## [PROBLEM DESCRIPTION]
Search the records for the word "height" and copy each line in which it appears.

## [DATA SUPPLIED]
<<<<

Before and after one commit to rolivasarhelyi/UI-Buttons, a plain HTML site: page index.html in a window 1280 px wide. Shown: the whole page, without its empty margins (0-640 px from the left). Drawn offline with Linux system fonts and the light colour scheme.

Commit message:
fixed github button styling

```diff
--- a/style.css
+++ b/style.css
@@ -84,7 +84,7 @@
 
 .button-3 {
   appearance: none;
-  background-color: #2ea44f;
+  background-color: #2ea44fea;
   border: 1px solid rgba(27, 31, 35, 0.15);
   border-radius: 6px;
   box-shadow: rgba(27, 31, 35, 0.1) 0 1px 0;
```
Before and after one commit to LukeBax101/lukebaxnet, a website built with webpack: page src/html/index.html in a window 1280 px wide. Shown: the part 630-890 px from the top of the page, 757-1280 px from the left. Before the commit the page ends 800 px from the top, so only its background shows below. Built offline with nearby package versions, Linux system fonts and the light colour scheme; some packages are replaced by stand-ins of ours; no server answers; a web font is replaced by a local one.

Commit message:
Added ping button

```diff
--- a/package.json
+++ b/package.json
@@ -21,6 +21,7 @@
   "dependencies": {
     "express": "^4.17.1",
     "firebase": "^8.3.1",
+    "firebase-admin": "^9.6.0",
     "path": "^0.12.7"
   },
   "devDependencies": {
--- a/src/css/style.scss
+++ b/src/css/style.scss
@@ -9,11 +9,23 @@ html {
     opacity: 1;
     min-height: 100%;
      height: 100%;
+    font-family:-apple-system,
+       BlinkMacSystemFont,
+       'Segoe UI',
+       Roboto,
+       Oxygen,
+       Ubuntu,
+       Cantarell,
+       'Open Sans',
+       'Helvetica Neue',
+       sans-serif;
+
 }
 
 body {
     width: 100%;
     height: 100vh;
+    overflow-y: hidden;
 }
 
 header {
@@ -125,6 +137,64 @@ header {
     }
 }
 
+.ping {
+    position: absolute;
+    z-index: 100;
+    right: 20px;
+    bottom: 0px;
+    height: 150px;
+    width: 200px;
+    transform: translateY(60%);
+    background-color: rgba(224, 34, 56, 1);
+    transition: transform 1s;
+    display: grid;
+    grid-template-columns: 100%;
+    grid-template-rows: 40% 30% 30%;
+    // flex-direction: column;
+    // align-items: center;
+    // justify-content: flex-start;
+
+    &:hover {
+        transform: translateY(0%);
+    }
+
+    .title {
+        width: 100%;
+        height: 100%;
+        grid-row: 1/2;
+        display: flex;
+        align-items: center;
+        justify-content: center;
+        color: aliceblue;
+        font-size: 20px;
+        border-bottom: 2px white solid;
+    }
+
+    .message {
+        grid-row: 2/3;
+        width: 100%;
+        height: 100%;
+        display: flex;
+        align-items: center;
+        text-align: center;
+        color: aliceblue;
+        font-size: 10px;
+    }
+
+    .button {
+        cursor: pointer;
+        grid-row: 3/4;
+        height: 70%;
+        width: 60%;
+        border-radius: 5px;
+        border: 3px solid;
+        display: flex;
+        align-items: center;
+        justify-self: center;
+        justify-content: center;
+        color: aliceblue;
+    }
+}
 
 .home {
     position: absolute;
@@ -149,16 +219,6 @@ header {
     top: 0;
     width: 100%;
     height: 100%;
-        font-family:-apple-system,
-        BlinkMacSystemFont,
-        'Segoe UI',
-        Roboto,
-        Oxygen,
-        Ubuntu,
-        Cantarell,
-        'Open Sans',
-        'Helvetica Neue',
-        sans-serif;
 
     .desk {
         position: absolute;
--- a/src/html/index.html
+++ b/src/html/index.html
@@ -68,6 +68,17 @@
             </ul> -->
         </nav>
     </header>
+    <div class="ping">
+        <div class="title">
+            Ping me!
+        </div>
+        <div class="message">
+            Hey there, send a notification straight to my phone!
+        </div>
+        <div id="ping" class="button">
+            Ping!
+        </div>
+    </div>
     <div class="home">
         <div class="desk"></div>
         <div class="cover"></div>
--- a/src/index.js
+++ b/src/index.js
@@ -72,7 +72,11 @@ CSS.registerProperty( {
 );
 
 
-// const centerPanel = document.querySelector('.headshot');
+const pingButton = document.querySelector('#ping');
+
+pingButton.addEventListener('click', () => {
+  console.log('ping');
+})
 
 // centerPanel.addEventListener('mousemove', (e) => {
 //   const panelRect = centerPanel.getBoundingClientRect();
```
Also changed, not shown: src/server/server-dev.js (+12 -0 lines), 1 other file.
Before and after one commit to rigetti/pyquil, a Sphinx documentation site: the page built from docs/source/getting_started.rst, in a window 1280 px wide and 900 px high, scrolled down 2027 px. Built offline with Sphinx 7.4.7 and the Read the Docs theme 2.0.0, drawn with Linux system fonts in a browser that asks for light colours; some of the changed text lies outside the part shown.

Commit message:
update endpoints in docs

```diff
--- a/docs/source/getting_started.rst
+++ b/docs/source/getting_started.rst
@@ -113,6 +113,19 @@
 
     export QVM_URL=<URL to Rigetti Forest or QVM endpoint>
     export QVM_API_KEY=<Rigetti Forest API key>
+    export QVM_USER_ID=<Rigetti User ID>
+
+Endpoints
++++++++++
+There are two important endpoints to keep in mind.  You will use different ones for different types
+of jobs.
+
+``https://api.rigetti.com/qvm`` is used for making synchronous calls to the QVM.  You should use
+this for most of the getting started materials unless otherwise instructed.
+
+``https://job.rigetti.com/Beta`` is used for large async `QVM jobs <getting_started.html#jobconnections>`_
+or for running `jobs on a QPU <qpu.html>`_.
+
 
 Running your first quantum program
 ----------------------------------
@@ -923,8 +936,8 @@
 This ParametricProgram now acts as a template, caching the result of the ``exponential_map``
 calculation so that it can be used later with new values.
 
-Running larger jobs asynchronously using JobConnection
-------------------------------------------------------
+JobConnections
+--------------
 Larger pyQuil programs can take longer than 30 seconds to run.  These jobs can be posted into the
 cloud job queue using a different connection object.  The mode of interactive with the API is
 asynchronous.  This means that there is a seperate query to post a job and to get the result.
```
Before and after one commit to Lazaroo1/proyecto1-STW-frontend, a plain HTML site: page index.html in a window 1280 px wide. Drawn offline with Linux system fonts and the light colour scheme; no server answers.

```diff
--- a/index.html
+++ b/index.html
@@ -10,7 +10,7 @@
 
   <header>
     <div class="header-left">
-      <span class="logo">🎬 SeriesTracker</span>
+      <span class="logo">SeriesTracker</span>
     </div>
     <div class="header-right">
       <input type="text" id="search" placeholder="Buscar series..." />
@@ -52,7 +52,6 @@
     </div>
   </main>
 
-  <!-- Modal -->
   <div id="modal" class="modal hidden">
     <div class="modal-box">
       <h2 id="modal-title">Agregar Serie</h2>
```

>>>>

## [RESULT OF THE EXERCISE]
     min-height: 100%;
      height: 100%;
     height: 100vh;
+    height: 150px;
+        height: 100%;
+        height: 100%;
+        height: 70%;
     height: 100%;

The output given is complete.